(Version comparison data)
[Start of Attachment]

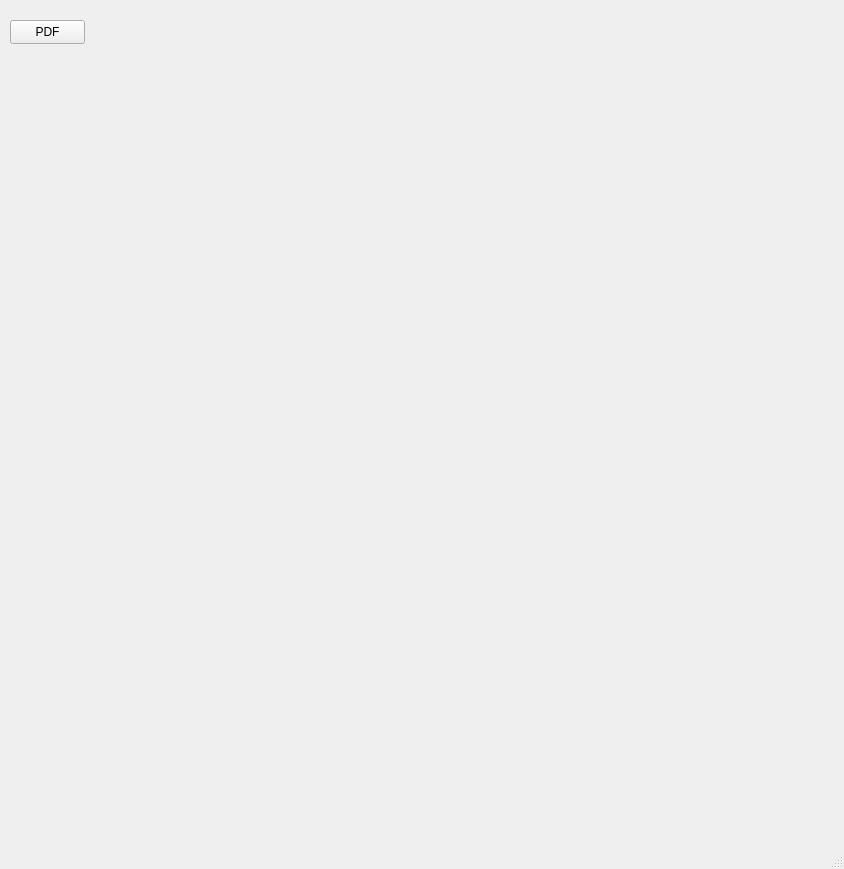
Old version of the form src/ui/kpi.ui in the repository Aleks512/Global-Sales-Dashboard.
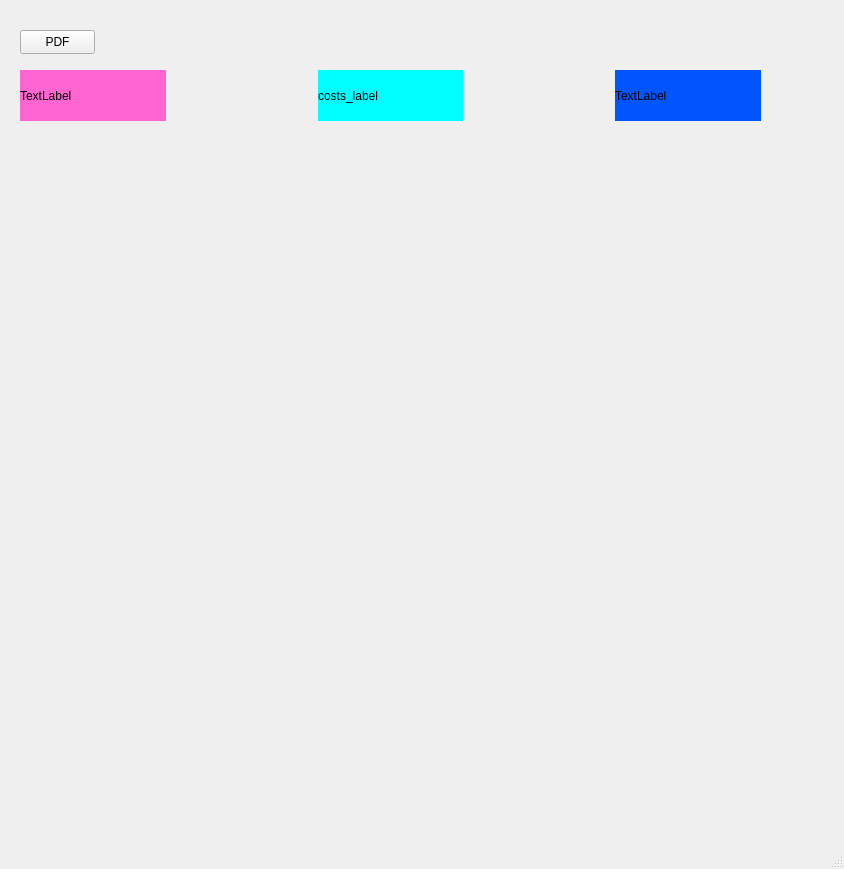
New version of the form.

```diff
--- a/src/ui/kpi.ui
+++ b/src/ui/kpi.ui
@@ -17,8 +17,8 @@
    <widget class="QPushButton" name="pushButton">
     <property name="geometry">
      <rect>
-      <x>10</x>
-      <y>20</y>
+      <x>20</x>
+      <y>30</y>
       <width>75</width>
       <height>24</height>
      </rect>
@@ -27,6 +27,118 @@
      <string>PDF</string>
     </property>
    </widget>
+   <widget class="QWidget" name="layoutWidget">
+    <property name="geometry">
+     <rect>
+      <x>20</x>
+      <y>70</y>
+      <width>741</width>
+      <height>51</height>
+     </rect>
+    </property>
+    <layout class="QHBoxLayout" name="horizontalLayout">
+     <item>
+      <widget class="QLabel" name="label">
+       <property name="sizePolicy">
+        <sizepolicy hsizetype="Expanding" vsizetype="Expanding">
+         <horstretch>0</horstretch>
+         <verstretch>0</verstretch>
+        </sizepolicy>
+       </property>
+       <property name="styleSheet">
+        <string notr="true">background-color: rgb(255, 101, 209);
+font: 700 12pt &quot;Segoe UI&quot;;
+color: rgb(0, 0, 0);</string>
+       </property>
+       <property name="text">
+        <string>TextLabel</string>
+       </property>
+      </widget>
+     </item>
+     <item>
+      <spacer name="horizontalSpacer_2">
+       <property name="orientation">
+        <enum>Qt::Orientation::Horizontal</enum>
+       </property>
+       <property name="sizeHint" stdset="0">
+        <size>
+         <width>40</width>
+         <height>20</height>
+        </size>
+       </property>
+      </spacer>
+     </item>
+     <item>
+      <widget class="QLabel" name="label_2">
+       <property name="sizePolicy">
+        <sizepolicy hsizetype="Expanding" vsizetype="Expanding">
+         <horstretch>0</horstretch>
+         <verstretch>0</verstretch>
+        </sizepolicy>
+       </property>
+       <property name="styleSheet">
+        <string notr="true">background-color: rgb(0, 255, 255);
+font: 700 12pt &quot;Segoe UI&quot;;
+color: rgb(0, 0, 0);</string>
+       </property>
+       <property name="text">
+        <string>costs_label</string>
+       </property>
+      </widget>
+     </item>
+     <item>
+      <spacer name="horizontalSpacer">
+       <property name="orientation">
+        <enum>Qt::Orientation::Horizontal</enum>
+       </property>
+       <property name="sizeHint" stdset="0">
+        <size>
+         <width>40</width>
+         <height>20</height>
+        </size>
+       </property>
+      </spacer>
+     </item>
+     <item>
+      <widget class="QLabel" name="label_3">
+       <property name="sizePolicy">
+        <sizepolicy hsizetype="Expanding" vsizetype="Expanding">
+         <horstretch>0</horstretch>
+         <verstretch>0</verstretch>
+        </sizepolicy>
+       </property>
+       <property name="styleSheet">
+        <string notr="true">background-color: rgb(0, 85, 255);
+font: 700 12pt &quot;Segoe UI&quot;;
+color: rgb(0, 0, 0);</string>
+       </property>
+       <property name="text">
+        <string>TextLabel</string>
+       </property>
+      </widget>
+     </item>
+    </layout>
+   </widget>
+   <widget class="QWidget" name="country_wdg" native="true">
+    <property name="geometry">
+     <rect>
+      <x>40</x>
+      <y>190</y>
+      <width>441</width>
+      <height>211</height>
+     </rect>
+    </property>
+   </widget>
+   <widget class="QWidget" name="date_wdg" native="true">
+    <property name="geometry">
+     <rect>
+      <x>40</x>
+      <y>470</y>
+      <width>441</width>
+      <height>271</height>
+     </rect>
+    </property>
+   </widget>
   </widget>
   <widget class="QMenuBar" name="menubar">
    <property name="geometry">
```
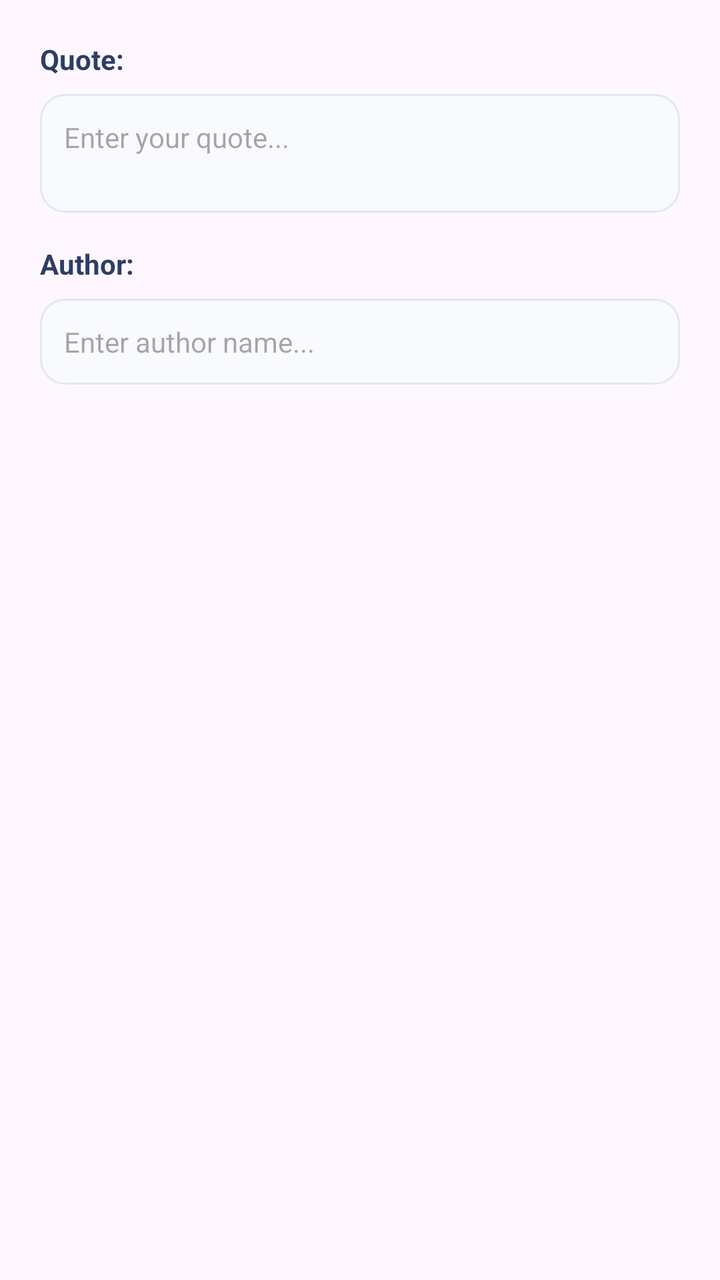
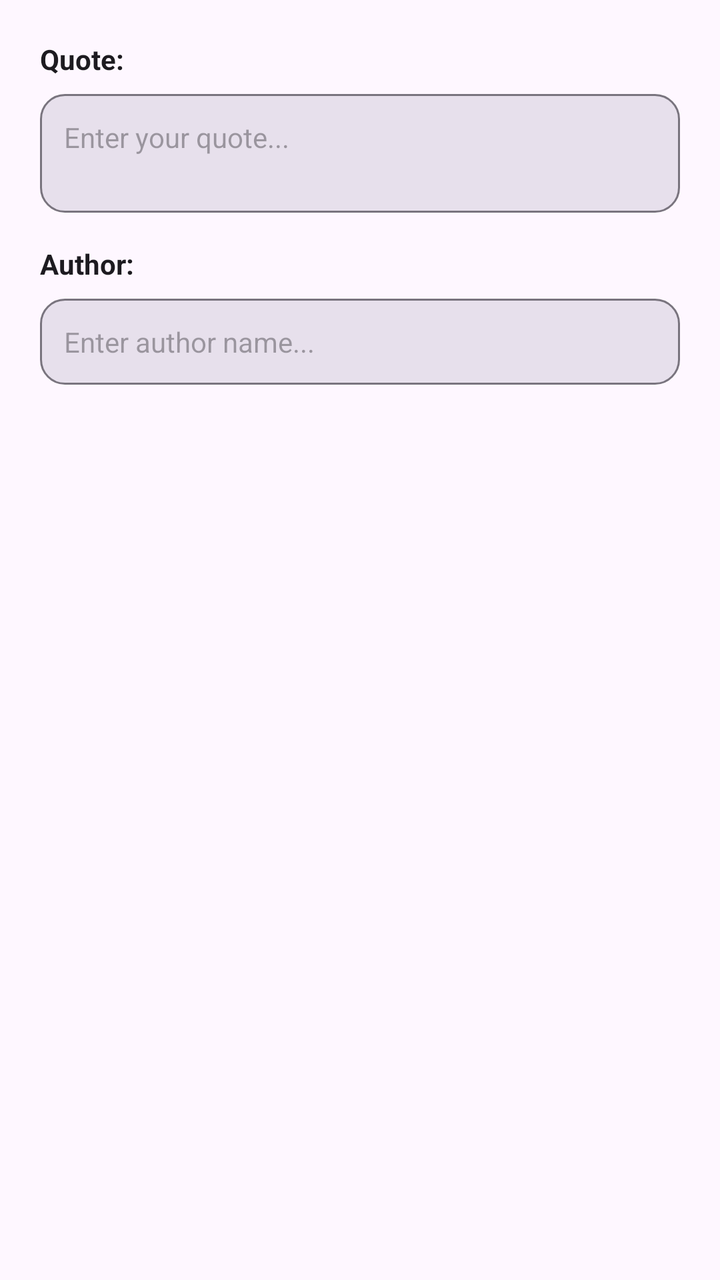

The first picture is an Android layout as it rendered before a commit; the second is the same layout after the commit. The layout source and the unified diff follow.
<!-- AndroidManifest.xml: application theme Base.Theme.DailyToDoList -->
<!-- res/layout/dialog_edit_quote.xml -->
<?xml version="1.0" encoding="utf-8"?>
<LinearLayout xmlns:android="http://schemas.android.com/apk/res/android"
    android:layout_width="match_parent"
    android:layout_height="wrap_content"
    android:orientation="vertical"
    android:padding="20dp">

    <TextView
        android:layout_width="wrap_content"
        android:layout_height="wrap_content"
        android:text="Quote:"
        android:textSize="14sp"
        android:textColor="#2C3E66"
        android:textStyle="bold"
        android:layout_marginBottom="8dp" />

    <EditText
        android:id="@+id/quoteEditText"
        android:layout_width="match_parent"
        android:layout_height="wrap_content"
        android:hint="Enter your quote..."
        android:textSize="14sp"
        android:background="@drawable/input_field_bg"
        android:padding="12dp"
        android:layout_marginBottom="16dp"
        android:minLines="2"
        android:maxLines="4"
        android:gravity="top" />

    <TextView
        android:layout_width="wrap_content"
        android:layout_height="wrap_content"
        android:text="Author:"
        android:textSize="14sp"
        android:textColor="#2C3E66"
        android:textStyle="bold"
        android:layout_marginBottom="8dp" />

    <EditText
        android:id="@+id/authorEditText"
        android:layout_width="match_parent"
        android:layout_height="wrap_content"
        android:hint="Enter author name..."
        android:textSize="14sp"
        android:background="@drawable/input_field_bg"
        android:padding="12dp" />

</LinearLayout>
<!-- resources referenced by this layout -->
<resources>
  <!-- drawable input_field_bg (drawable) -->
  <?xml version="1.0" encoding="utf-8"?>
  <shape xmlns:android="http://schemas.android.com/apk/res/android">
      <solid android:color="#F8FAFD" />
      <corners android:radius="12dp" />
      <stroke android:width="1dp" android:color="#E2E8F0" />
  </shape>
  <style name="Base.Theme.DailyToDoList" parent="Theme.Material3.DayNight.NoActionBar">
          <item name="colorPrimary">@color/default_primary</item>
          <item name="colorOnPrimary">@color/white</item>
          <item name="colorSecondary">@color/default_accent</item>
          <item name="colorOnSecondary">@color/white</item>
          <item name="android:statusBarColor">@color/default_start</item>
          <item name="android:windowLightStatusBar">true</item>
          <item name="android:navigationBarColor">@color/white</item>
          <item name="android:windowLightNavigationBar">false</item>
      </style>
  <color name="default_primary">#2196F3</color>
  <color name="white">#FFFFFFFF</color>
  <color name="default_accent">#E94560</color>
  <color name="default_start">#2196F3</color>
</resources>

<!-- the commit's change to res/layout/dialog_edit_quote.xml (unified diff, before → after) -->
@@ -10,7 +10,7 @@
         android:layout_height="wrap_content"
         android:text="Quote:"
         android:textSize="14sp"
-        android:textColor="#2C3E66"
+        android:textColor="?attr/colorOnSurface"
         android:textStyle="bold"
         android:layout_marginBottom="8dp" />
 
@@ -32,7 +32,7 @@
         android:layout_height="wrap_content"
         android:text="Author:"
         android:textSize="14sp"
-        android:textColor="#2C3E66"
+        android:textColor="?attr/colorOnSurface"
         android:textStyle="bold"
         android:layout_marginBottom="8dp" />
 
<!-- resource entries referenced after the edit -->
@@ -3,9 +3,9 @@
   <!-- drawable input_field_bg (drawable) -->
   <?xml version="1.0" encoding="utf-8"?>
   <shape xmlns:android="http://schemas.android.com/apk/res/android">
-      <solid android:color="#F8FAFD" />
+      <solid android:color="?attr/colorSurfaceVariant" />
       <corners android:radius="12dp" />
-      <stroke android:width="1dp" android:color="#E2E8F0" />
+      <stroke android:width="1dp" android:color="?attr/colorOutline" />
   </shape>
   <style name="Base.Theme.DailyToDoList" parent="Theme.Material3.DayNight.NoActionBar">
           <item name="colorPrimary">@color/default_primary</item>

[End of Attachment]

Which lines of the entries above contain the string "schemas"? Copy each one.

<LinearLayout xmlns:android="http://schemas.android.com/apk/res/android"
  <shape xmlns:android="http://schemas.android.com/apk/res/android">
   <shape xmlns:android="http://schemas.android.com/apk/res/android">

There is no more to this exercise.